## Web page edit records
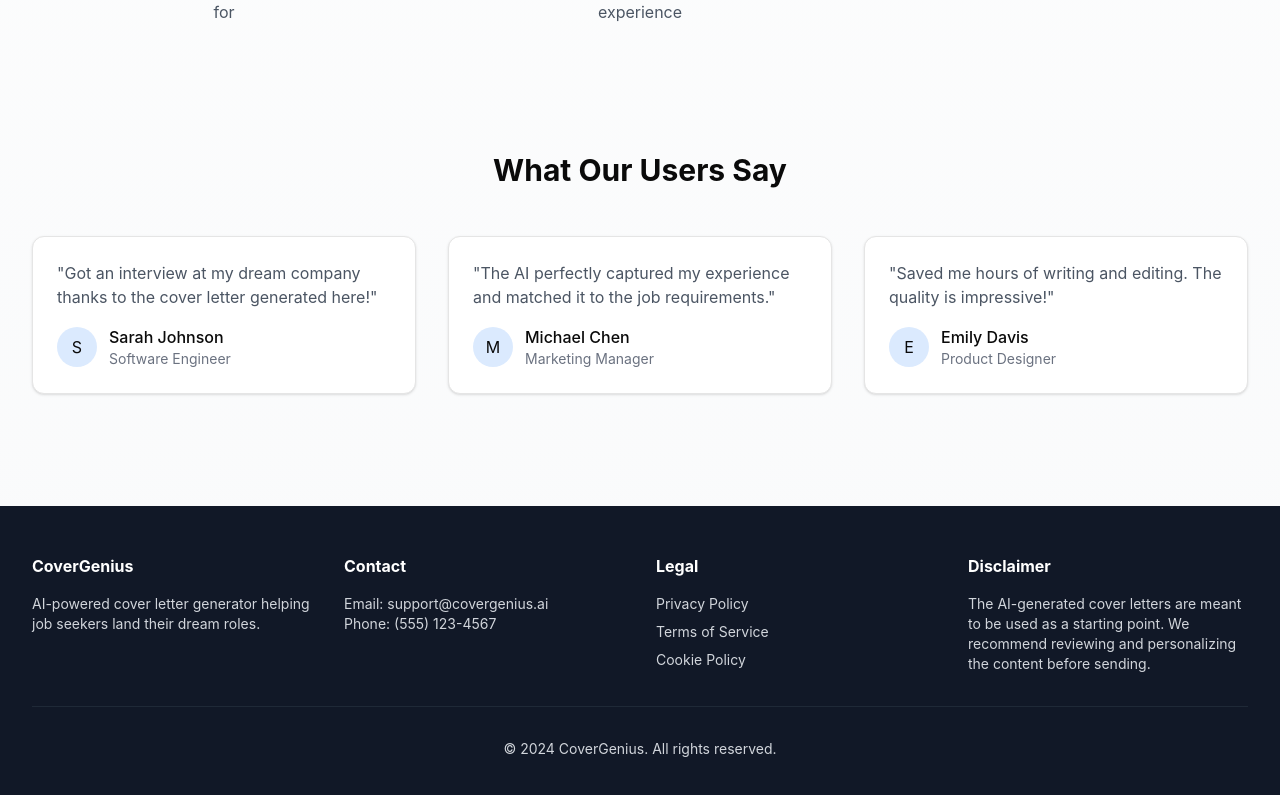
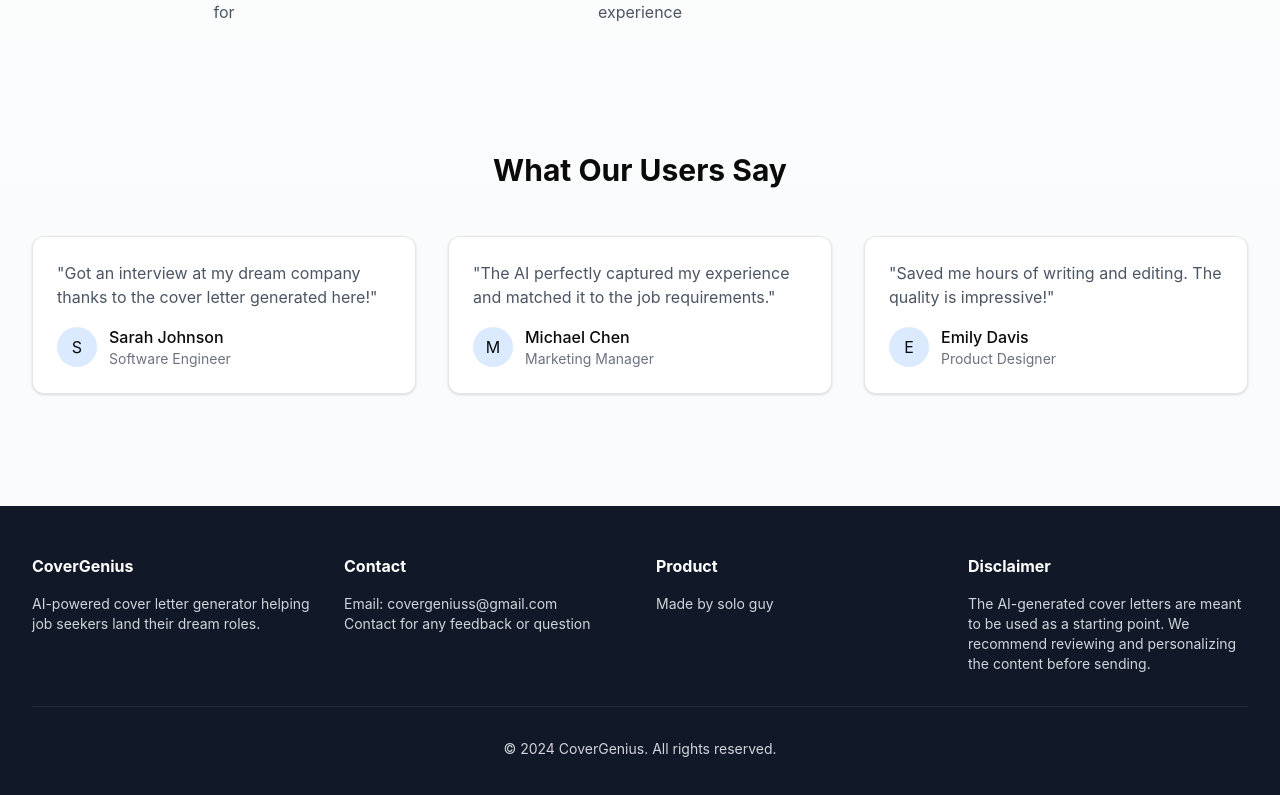
Before and after one commit to kultarkalsi07/Cover-Genius, a React (Vite) app: page / in a window 1280 px wide. Shown: the part 1373-2168 px from the top of the page. Built offline with nearby package versions, Linux system fonts and the light colour scheme.

Commit message:
New change

```diff
--- a/src/App.tsx
+++ b/src/App.tsx
@@ -118,15 +118,13 @@ function App() {
             </div>
             <div>
               <h3 className="text-white font-bold mb-4">Contact</h3>
-              <p className="text-sm">Email: support@covergenius.ai</p>
-              <p className="text-sm">Phone: (555) 123-4567</p>
+              <p className="text-sm">Email: covergeniuss@gmail.com</p>
+              <p className="text-sm">Contact for any feedback or question</p>
             </div>
             <div>
-              <h3 className="text-white font-bold mb-4">Legal</h3>
+              <h3 className="text-white font-bold mb-4">Product</h3>
               <ul className="space-y-2 text-sm">
-                <li>Privacy Policy</li>
-                <li>Terms of Service</li>
-                <li>Cookie Policy</li>
+                <li>Made by solo guy</li>
               </ul>
             </div>
             <div>
```
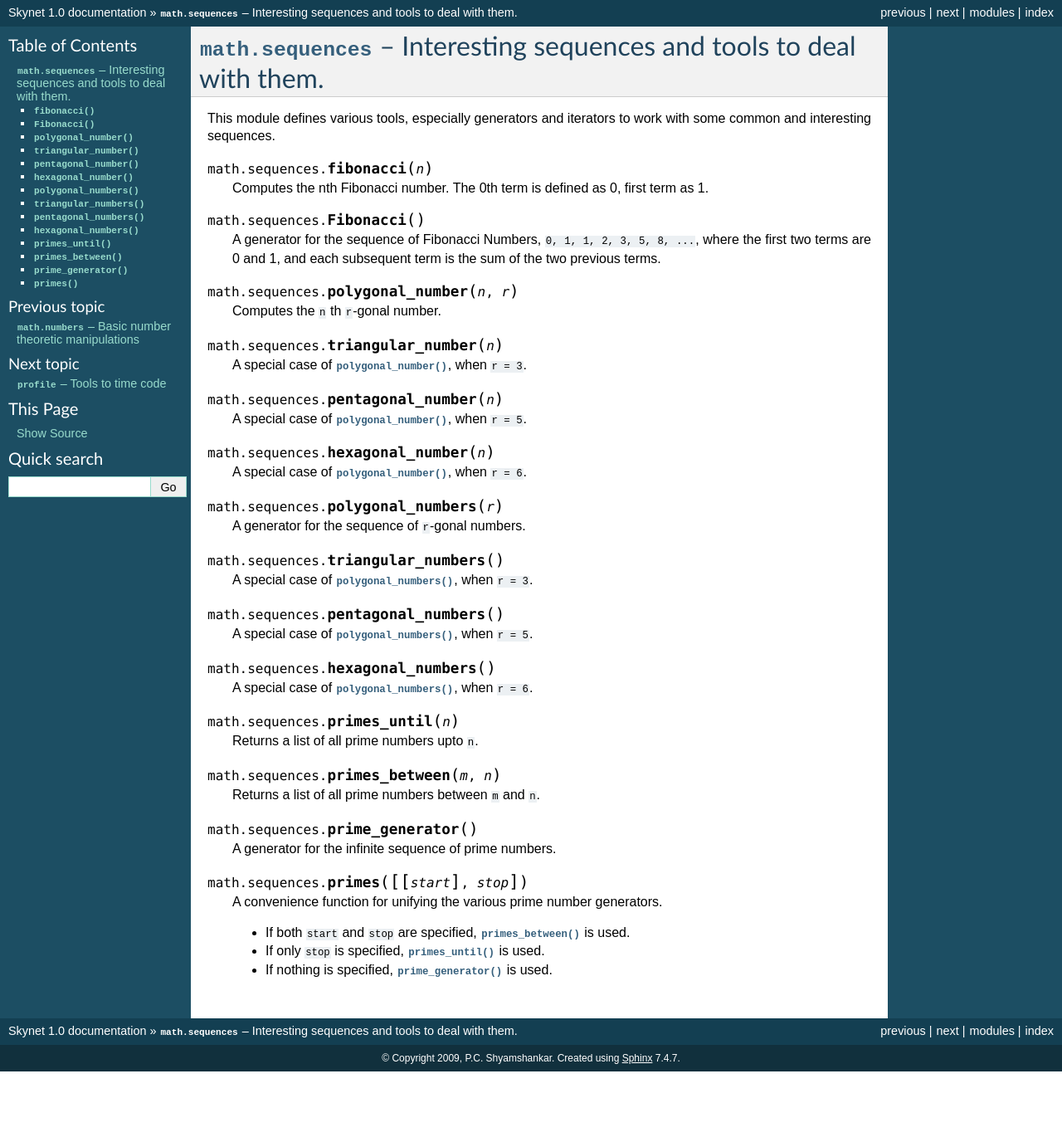
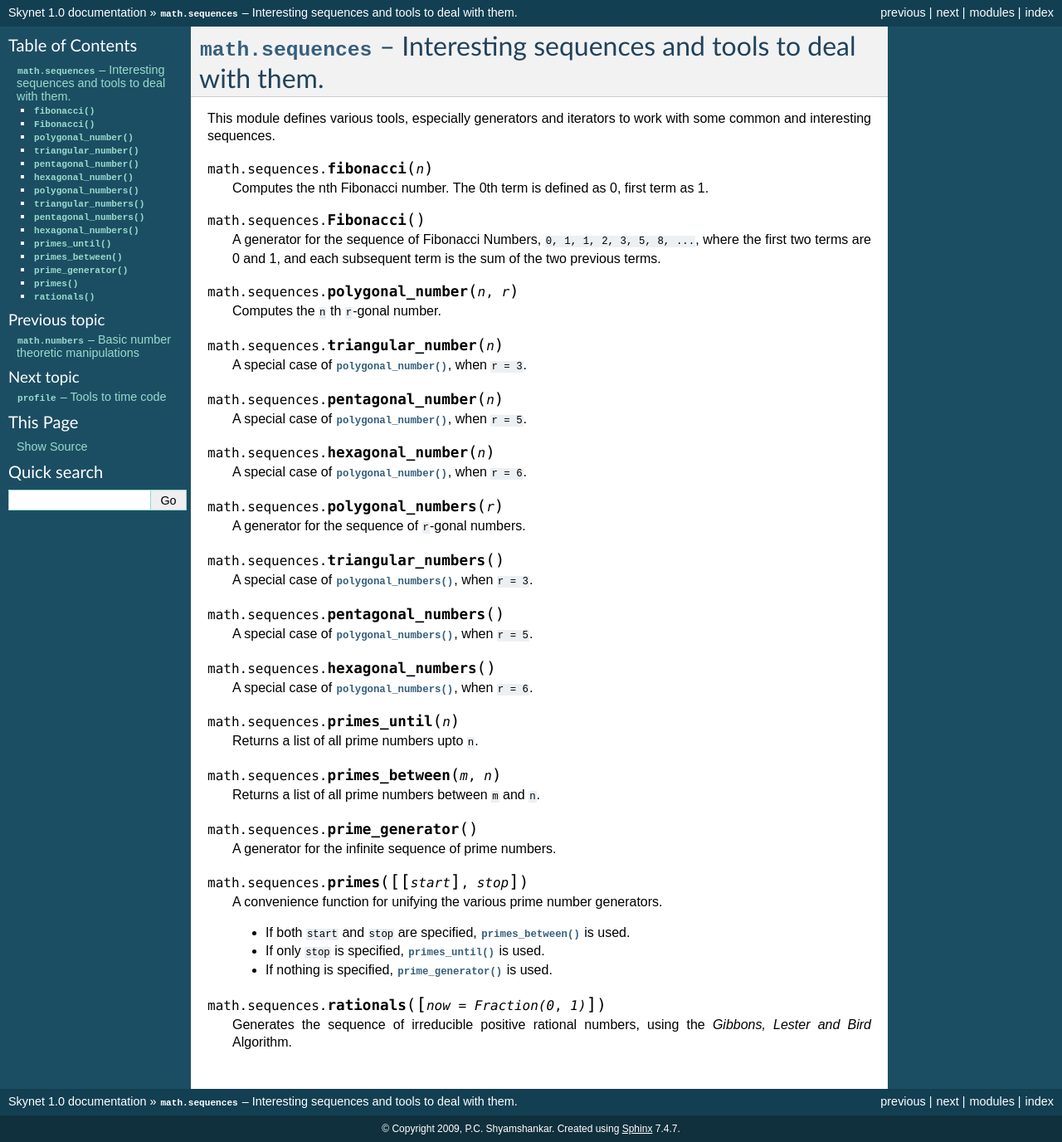
Before and after one commit to sykloid/skynet, a Sphinx documentation site: the page built from doc/source/math/sequences.rst, in a window 1280 px wide. Shown: the whole page at 83% size. Built offline with Sphinx 7.4.7, drawn with Linux system fonts in a browser that asks for light colours; formulas are drawn with MathJax 3; before the commit the page ends 1291 px from its top, so only the background shows below that.

Commit message:
Added documentation for rationals.

```diff
--- a/doc/source/math/sequences.rst
+++ b/doc/source/math/sequences.rst
@@ -71,3 +71,8 @@ with some common and interesting sequences.
     * If both ``start`` and ``stop`` are specified, :func:`primes_between` is used.
     * If only ``stop`` is specified, :func:`primes_until` is used.
     * If nothing is specified, :func:`prime_generator` is used.
+
+.. function:: rationals([now = Fraction(0, 1)])
+
+    Generates the sequence of irreducible positive rational numbers, using the
+    *Gibbons, Lester and Bird* Algorithm.
```
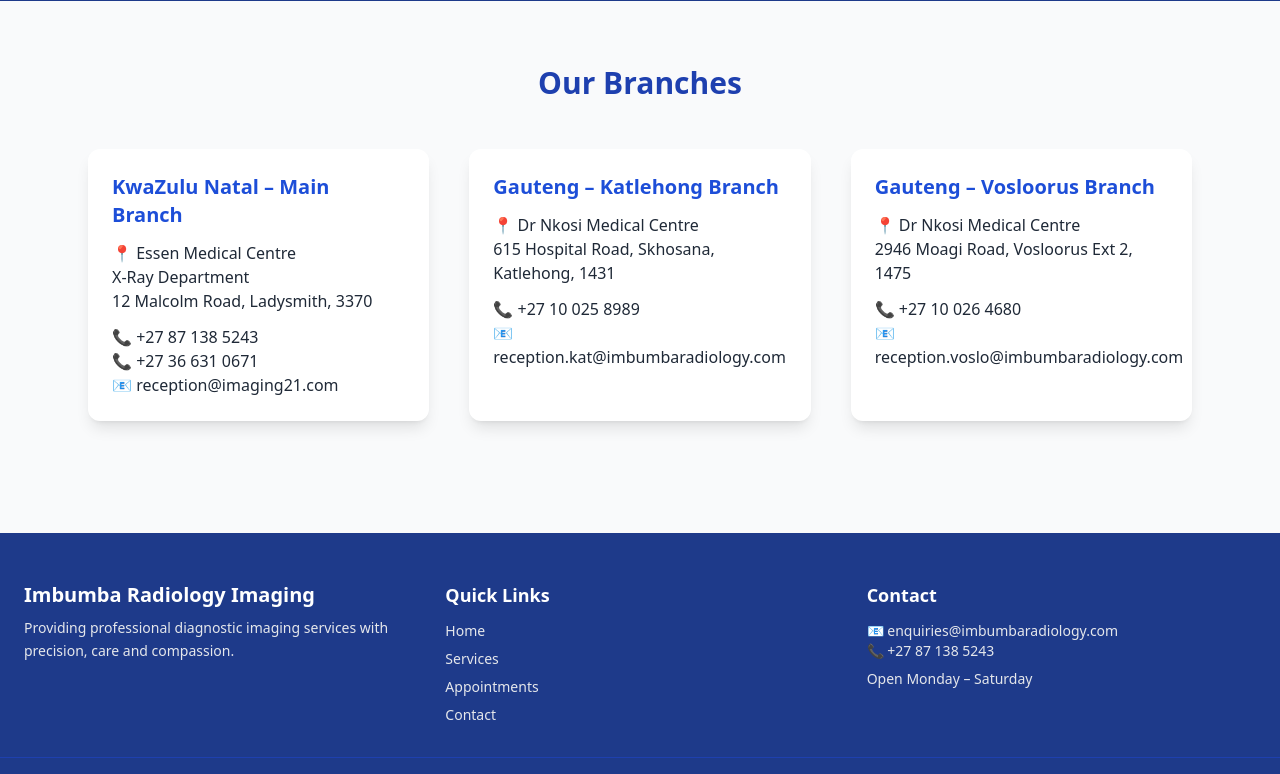
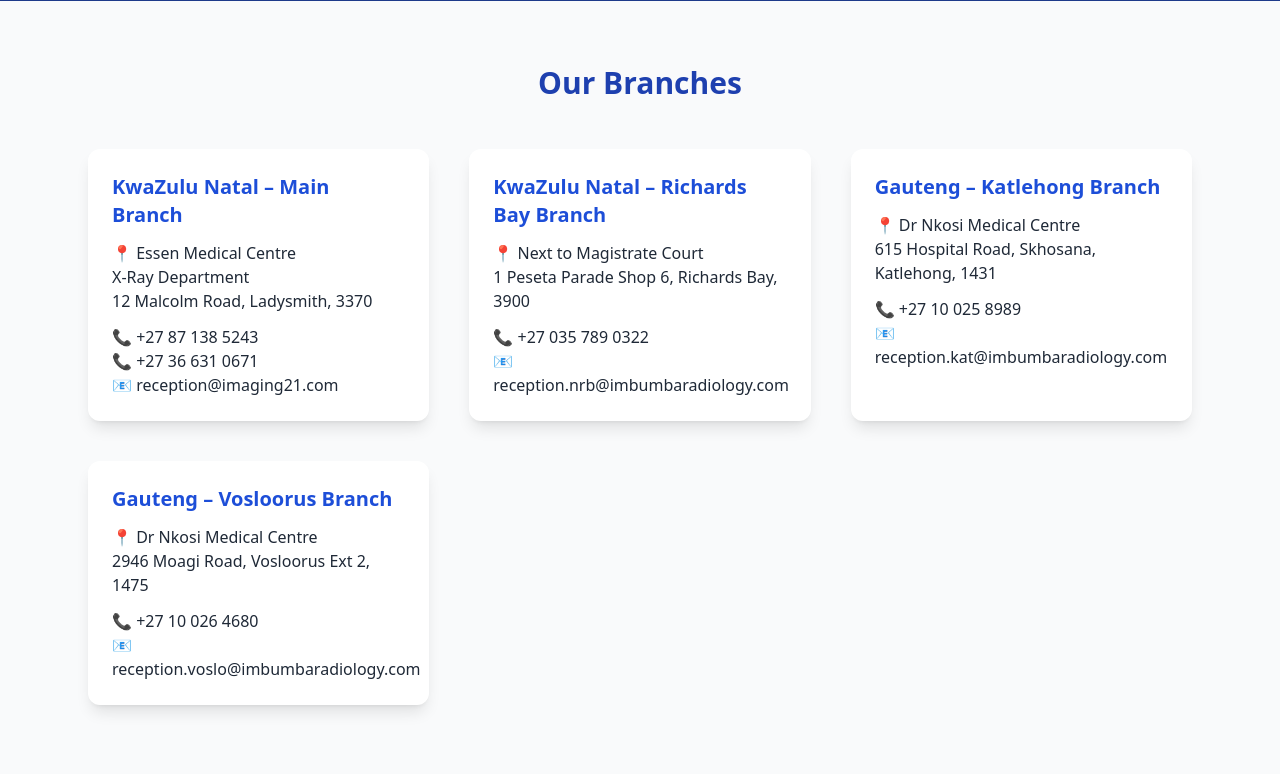
Before and after one commit to Juliee23/Imbumba_Radiology, a Django app: page /contact/ in a window 1280 px wide. Shown: the part 287-1061 px from the top of the page. Run offline with Django 5.2, Linux system fonts and the light colour scheme; some libraries are stand-ins or nearby versions.

Commit message:
Added another address

```diff
--- a/imbumba/home/templates/home/contact.html
+++ b/imbumba/home/templates/home/contact.html
@@ -35,6 +35,18 @@
             </div>
 
             <!-- Branch 2 -->
+            <div class="bg-white shadow-lg rounded-xl p-6 hover:shadow-xl transition" data-aos="fade-up" data-aos-delay="200">
+                <h4 class="text-xl font-semibold text-blue-700 mb-3">
+                    KwaZulu Natal – Richards Bay Branch
+                </h4>
+
+                <p class="font-medium">📍 Next to Magistrate Court</p>
+                <p>1 Peseta Parade Shop 6, Richards Bay, 3900</p>
+                <p class="mt-3">📞 +27 035 789 0322</p>
+                <p>📧 reception.nrb@imbumbaradiology.com</p>
+            </div>
+
+            <!-- Branch 3 -->
             <div class="bg-white shadow-lg rounded-xl p-6 hover:shadow-xl transition" data-aos="fade-up" data-aos-delay="100">
                 <h4 class="text-xl font-semibold text-blue-700 mb-3">
                     Gauteng – Katlehong Branch
@@ -46,7 +58,8 @@
                 <p>📧 reception.kat@imbumbaradiology.com</p>
             </div>
 
-            <!-- Branch 3 -->
+
+            <!-- Branch 4 -->
             <div class="bg-white shadow-lg rounded-xl p-6 hover:shadow-xl transition" data-aos="fade-up" data-aos-delay="200">
                 <h4 class="text-xl font-semibold text-blue-700 mb-3">
                     Gauteng – Vosloorus Branch
```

## What the task requires
Every line above that holds the word "Branch" is to be found and copied.

## Solution to the problem
             <!-- Branch 2 -->
+                    KwaZulu Natal – Richards Bay Branch
+            <!-- Branch 3 -->
                     Gauteng – Katlehong Branch
-            <!-- Branch 3 -->
+            <!-- Branch 4 -->
                     Gauteng – Vosloorus Branch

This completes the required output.